*Featured photo: Simone Elizabeth Saunders, Break Away at Dawn, 2022, Unearthing Unicorns series, Hand tufted velvet, acrylic and wool yarn on rug warp, 66 x 56 x 1 in
CLAIRE OLIVER GALLERY – NEW YORK
DAL 17 MARZO AL 13 MAGGIO 2023
Claire Oliver Gallery is pleased to announce Unearthing Unicorns, the debut solo exhibition by artist Simone Elizabeth Saunders. Unearthing Unicorns showcases the artist’s large-scale textile works that explore and recontextualize the iconography of the famed High Renaissance era Unicorn Tapestries in the collection of The Metropolitan Museum of Art, and the early advertising posters seen through a contemporary Black feminist lens. The artist’s sweeping art historical reframing is rendered in vibrant polychrome hand-tufted textiles that both reference the prized woven tapestries of the Renaissance as well as the more contemporary Afro-Futurists and feminist craft movement. Unearthing Unicorns will be on view in Harlem March 17 – May 13, 2023.
“Unearthing Unicorns references both literal and figurative iterations,” states Saunders. “I reimagine stories told throughout history, such as the famous and treasured Hunt of the Unicorn tapestries, to show Black women portrayed as powerful, highly valued, and respected. Through my work, I want to empower and encourage Black women to never shrink away but instead lean into being the fierce, graceful, and beautiful just as we are – just like the Unicorn. The works in Unearthing Unicorns have allowed me to scrutinize the art historical canon and point out fables that are rooted in colonialism. My goal with this exhibition is to remix these allegories and put Black womanhood as central and further defining that character as one that embodies joy, strength and resilience.”
The exhibition is designed as a conversation between two of Saunders’ series: Verchü and the Chronicles of the Unicorn, which directly reframes the Renaissance era Hunt of the Unicorn’s iconography of the Unicorn as a creature of mysticism and grace in a dynamic retelling of a rescue in place of a hunt, and Four Queens, the artist’s “Black Nouveau” works that position Black women in reimagined renditions of Alphonse Mucha’s sexualized advertising works, where the product these women are selling is inclusivity, grace, love and respect.
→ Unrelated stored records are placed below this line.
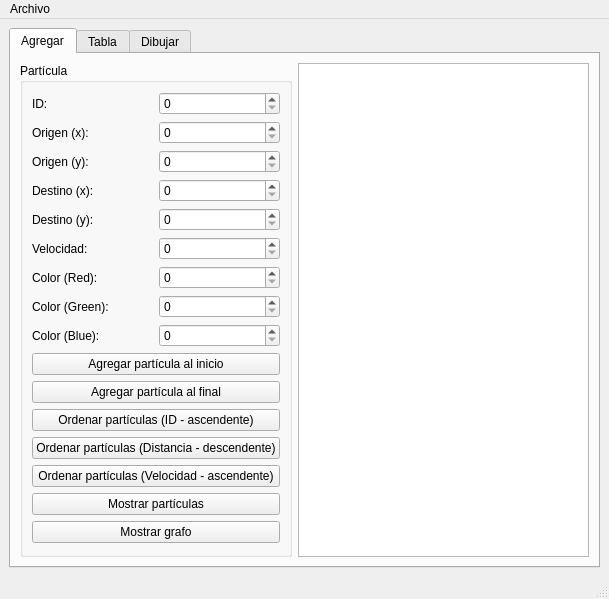
Above: mainwindow.ui from AndresAlcalaGtz/particulas_UI before the change. Below: the same form after it.
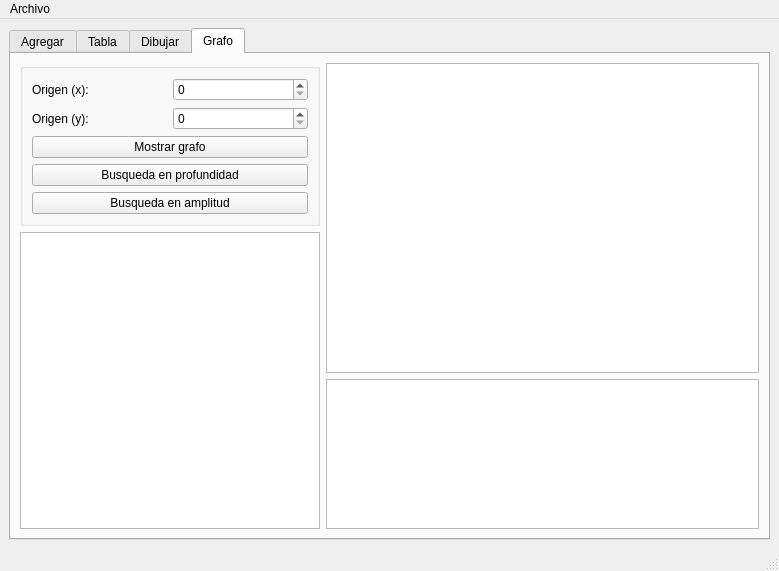
That is the form after the change.

Commit message: Implementacion de algoritmos de busquedas en grafos

The edit to the form file:
```diff
--- a/mainwindow.ui
+++ b/mainwindow.ui
@@ -6,8 +6,8 @@
    <rect>
     <x>0</x>
     <y>0</y>
-    <width>609</width>
-    <height>568</height>
+    <width>779</width>
+    <height>539</height>
    </rect>
   </property>
   <property name="windowTitle">
@@ -18,7 +18,7 @@
     <item row="0" column="0">
      <widget class="QTabWidget" name="pestanas_tabWidget">
       <property name="currentIndex">
-       <number>0</number>
+       <number>3</number>
       </property>
       <widget class="QWidget" name="agregar_tab">
        <attribute name="title">
@@ -205,10 +205,76 @@
              </property>
             </widget>
            </item>
-           <item row="15" column="0" colspan="2">
-            <widget class="QPushButton" name="mostrargrafo_pushButton">
+           <item row="2" column="0">
+            <widget class="QLabel" name="origeny_label">
              <property name="text">
-              <string>Mostrar grafo</string>
+              <string>Origen (y):</string>
+             </property>
+            </widget>
+           </item>
+           <item row="1" column="1">
+            <widget class="QSpinBox" name="origenx_spinBox">
+             <property name="autoFillBackground">
+              <bool>false</bool>
+             </property>
+             <property name="maximum">
+              <number>500</number>
+             </property>
+            </widget>
+           </item>
+           <item row="4" column="0">
+            <widget class="QLabel" name="destinoy_label">
+             <property name="text">
+              <string>Destino (y):</string>
+             </property>
+            </widget>
+           </item>
+           <item row="6" column="1">
+            <widget class="QSpinBox" name="red_spinBox">
+             <property name="maximum">
+              <number>255</number>
+             </property>
+            </widget>
+           </item>
+           <item row="9" column="0" colspan="2">
+            <widget class="QPushButton" name="agregarinicio_pushButton">
+             <property name="text">
+              <string>Agregar partícula al inicio</string>
+             </property>
+            </widget>
+           </item>
+           <item row="6" column="0">
+            <widget class="QLabel" name="red_label">
+             <property name="text">
+              <string>Color (Red):</string>
+             </property>
+            </widget>
+           </item>
+           <item row="0" column="1">
+            <widget class="QSpinBox" name="id_spinBox">
+             <property name="maximum">
+              <number>999999999</number>
+             </property>
+            </widget>
+           </item>
+           <item row="10" column="0" colspan="2">
+            <widget class="QPushButton" name="agregarfinal_pushButton">
+             <property name="text">
+              <string>Agregar partícula al final</string>
+             </property>
+            </widget>
+           </item>
+           <item row="3" column="1">
+            <widget class="QSpinBox" name="destinox_spinBox">
+             <property name="maximum">
+              <number>500</number>
+             </property>
+            </widget>
+           </item>
+           <item row="0" column="0">
+            <widget class="QLabel" name="id_label">
+             <property name="text">
+              <string>ID:</string>
              </property>
             </widget>
            </item>
@@ -275,6 +341,100 @@
         </item>
        </layout>
       </widget>
+      <widget class="QWidget" name="grafo_tab">
+       <attribute name="title">
+        <string>Grafo</string>
+       </attribute>
+       <layout class="QGridLayout" name="gridLayout_7">
+        <item row="0" column="0">
+         <widget class="QGroupBox" name="grafo_groupBox">
+          <property name="maximumSize">
+           <size>
+            <width>300</width>
+            <height>16777215</height>
+           </size>
+          </property>
+          <property name="title">
+           <string/>
+          </property>
+          <layout class="QGridLayout" name="gridLayout_6">
+           <item row="4" column="0" colspan="2">
+            <widget class="QPushButton" name="amplitud_pushButton">
+             <property name="text">
+              <string>Busqueda en amplitud</string>
+             </property>
+            </widget>
+           </item>
+           <item row="0" column="0">
+            <widget class="QLabel" name="x_label">
+             <property name="text">
+              <string>Origen (x):</string>
+             </property>
+            </widget>
+           </item>
+           <item row="1" column="0">
+            <widget class="QLabel" name="y_label">
+             <property name="text">
+              <string>Origen (y):</string>
+             </property>
+            </widget>
+           </item>
+           <item row="3" column="0" colspan="2">
+            <widget class="QPushButton" name="profundidad_pushButton">
+             <property name="text">
+              <string>Busqueda en profundidad</string>
+             </property>
+            </widget>
+           </item>
+           <item row="0" column="1">
+            <widget class="QSpinBox" name="x_spinBox">
+             <property name="maximum">
+              <number>999999999</number>
+             </property>
+            </widget>
+           </item>
+           <item row="2" column="0" colspan="2">
+            <widget class="QPushButton" name="mostrargrafo_pushButton">
+             <property name="text">
+              <string>Mostrar grafo</string>
+             </property>
+            </widget>
+           </item>
+           <item row="1" column="1">
+            <widget class="QSpinBox" name="y_spinBox">
+             <property name="maximum">
+              <number>999999999</number>
+             </property>
+            </widget>
+           </item>
+          </layout>
+         </widget>
+        </item>
+        <item row="0" column="1" rowspan="2">
+         <widget class="QGraphicsView" name="grafo_graphicsView"/>
+        </item>
+        <item row="1" column="0" rowspan="2">
+         <widget class="QPlainTextEdit" name="operaciongrafo_plainTextEdit">
+          <property name="maximumSize">
+           <size>
+            <width>300</width>
+            <height>16777215</height>
+           </size>
+          </property>
+         </widget>
+        </item>
+        <item row="2" column="1">
+         <widget class="QPlainTextEdit" name="listas_plainTextEdit">
+          <property name="maximumSize">
+           <size>
+            <width>16777215</width>
+            <height>150</height>
+           </size>
+          </property>
+         </widget>
+        </item>
+       </layout>
+      </widget>
      </widget>
     </item>
    </layout>
@@ -284,7 +444,7 @@
     <rect>
      <x>0</x>
      <y>0</y>
-     <width>609</width>
+     <width>779</width>
      <height>21</height>
     </rect>
    </property>
```
Left out of the diff: 147 changed lines with no effect on the pictures. The commit also changes 5 other files.
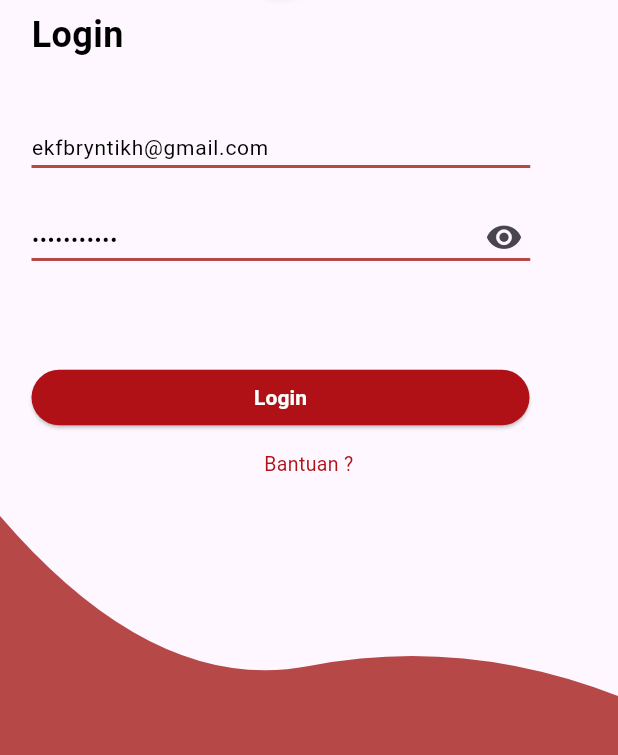
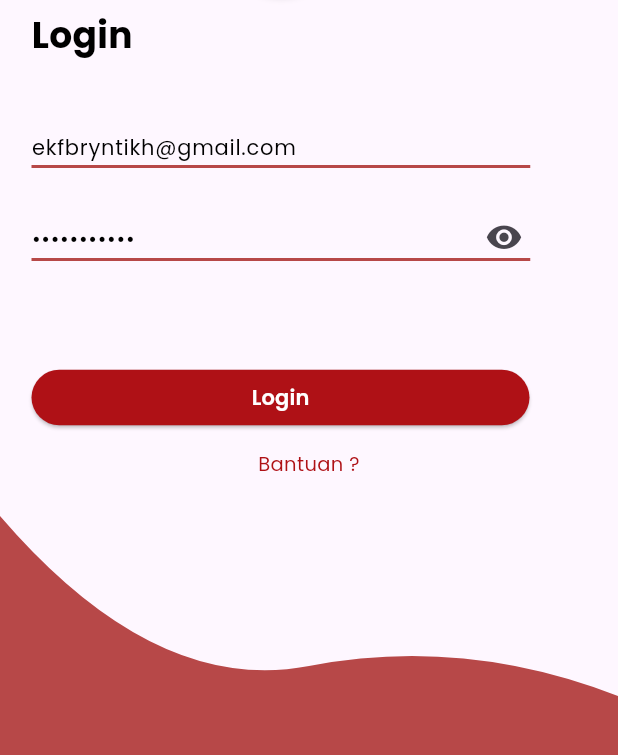
Before and after one commit to ekfebry/UAS_LMS_APP, a Flutter app: the screen it shows after launch, on a phone screen of 412 x 824 dp, the part 459-1214 px from its top. Run offline on Flutter 3.47's test engine with Material 3 defaults, Android fonts, the phone set to English and light mode, and no system bars; our stand-ins replace google_fonts.

Commit message:
merubah text style pada halaman login_screen.dart menjadi style: GoogleFonts.poppins(

```diff
--- a/lib/screens/login_screen.dart
+++ b/lib/screens/login_screen.dart
@@ -1,4 +1,5 @@
 import 'package:flutter/material.dart';
+import 'package:google_fonts/google_fonts.dart';
 import 'home_screen.dart';
 import '../widgets/help_bottom_sheet.dart';
 
@@ -133,7 +134,7 @@ class _LoginScreenState extends State<LoginScreen> {
               left: 21,
               child: Text(
                 'Login',
-                style: const TextStyle(
+                style: GoogleFonts.poppins(
                   fontWeight: FontWeight.w700,
                   fontSize: 24,
                   color: Colors.black,
@@ -159,7 +160,7 @@ class _LoginScreenState extends State<LoginScreen> {
                   border: InputBorder.none,
                   hintText: 'Email',
                 ),
-                style: const TextStyle(
+                style: GoogleFonts.poppins(
                   fontSize: 14,
                   color: Colors.black,
                 ),
@@ -185,7 +186,7 @@ class _LoginScreenState extends State<LoginScreen> {
                   border: InputBorder.none,
                   hintText: 'Password',
                 ),
-                style: const TextStyle(
+                style: GoogleFonts.poppins(
                   fontSize: 14,
                   color: Colors.black,
                 ),
@@ -239,7 +240,7 @@ class _LoginScreenState extends State<LoginScreen> {
                 ),
                 child: Text(
                   'Login',
-                  style: const TextStyle(
+                  style: GoogleFonts.poppins(
                     fontWeight: FontWeight.w600,
                     fontSize: 14,
                     color: Colors.white,
@@ -263,7 +264,7 @@ class _LoginScreenState extends State<LoginScreen> {
                 child: Center(
                   child: Text(
                     'Bantuan ?',
-                    style: const TextStyle(
+                    style: GoogleFonts.poppins(
                       fontWeight: FontWeight.w400,
                       fontSize: 13,
                       color: Color(0xFFAF1116),
```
Verchü and the Chronicles of the Unicorn
Saunders’ most recent series of works are a reinterpretation of the Hunt of the Unicorn, centering her heroine Verchü (phonetic spelling of Virtue) a Black woman who ultimately saves the Unicorn in a pointed retelling of the allegorical Renaissance hunt. The utopian world depicted in Saunders’ work is as detailed and referential as the original, replacing the white virgin with a symbol of Black femininity amid lush tropical flora and fauna.
In the first tapestry, Verchü encounters the Unicorn within the white fence (sacred garden) where she frees the Unicorn of its chains. In the second, Verchü rides the freed Unicorn galloping with her braids and the Unicorn’s mane flowing in the wind while shadowy figures follow behind them. In the third tapestry Verchü and the Unicorn are seen nestled below a rocky cliff with a cascading waterfall. In the fourth and final work, Verchü and the Unicorn embrace, along with a harmonious menagerie, revealing the restoration of a beautiful and synchronized world.
Saunders’ Four Queens aims to insert Black Women into scenes reminiscent of Art Nouveau, in specific Alphonse Mucha’s lithographs. Saunders’ celebrates her subjects’ softness, elegance, beauty, and vulnerability. The resulting images, termed “Black Nouveau,” are images resplendent with ornate and enticing backgrounds, reframing the vernacular of Art Nouveau advertising with a slogan of Black empowerment.